Task directions —
Only the lines from the one with "update app background color" to the end of the records are wanted, each repeated exactly, both ends included.

Front-end code edit data —
****
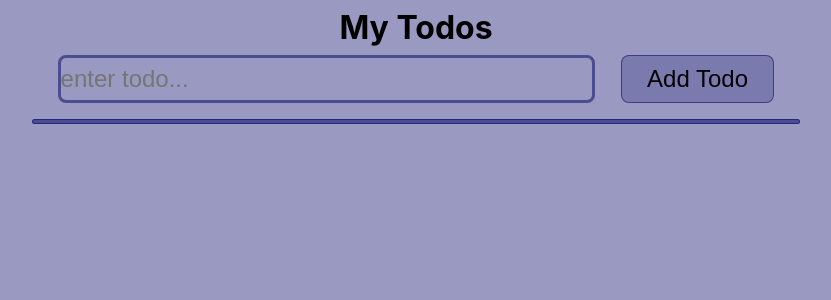
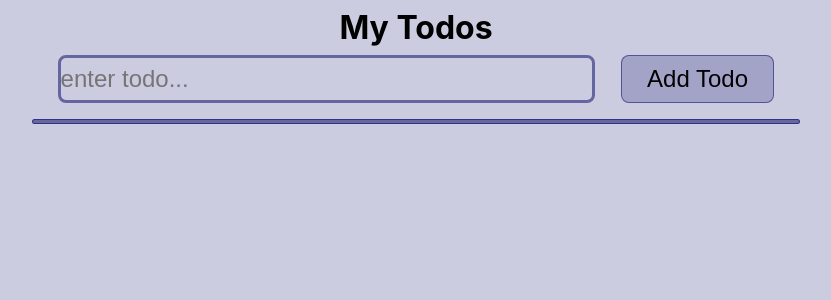
Before and after one commit to RameshNeupane/todo-app, a React (Create React App) app: page / in a window 1280 px wide. Shown: the top 300 px of the page, without its empty margins (224-1055 px from the left). Built offline with nearby package versions, Linux system fonts and the light colour scheme.

Commit message:
update app background color

```diff
--- a/src/App.css
+++ b/src/App.css
@@ -5,7 +5,7 @@
   display: flex;
   flex-direction: column;
   align-items: center;
-  background-color: rgba(0, 0, 100, 0.4);
+  background-color: rgba(0, 0, 100, 0.2);
 }
 
 .app-title {
```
****
Solution to this problem —
update app background color

```diff
--- a/src/App.css
+++ b/src/App.css
@@ -5,7 +5,7 @@
   display: flex;
   flex-direction: column;
   align-items: center;
-  background-color: rgba(0, 0, 100, 0.4);
+  background-color: rgba(0, 0, 100, 0.2);
 }
 
 .app-title {
```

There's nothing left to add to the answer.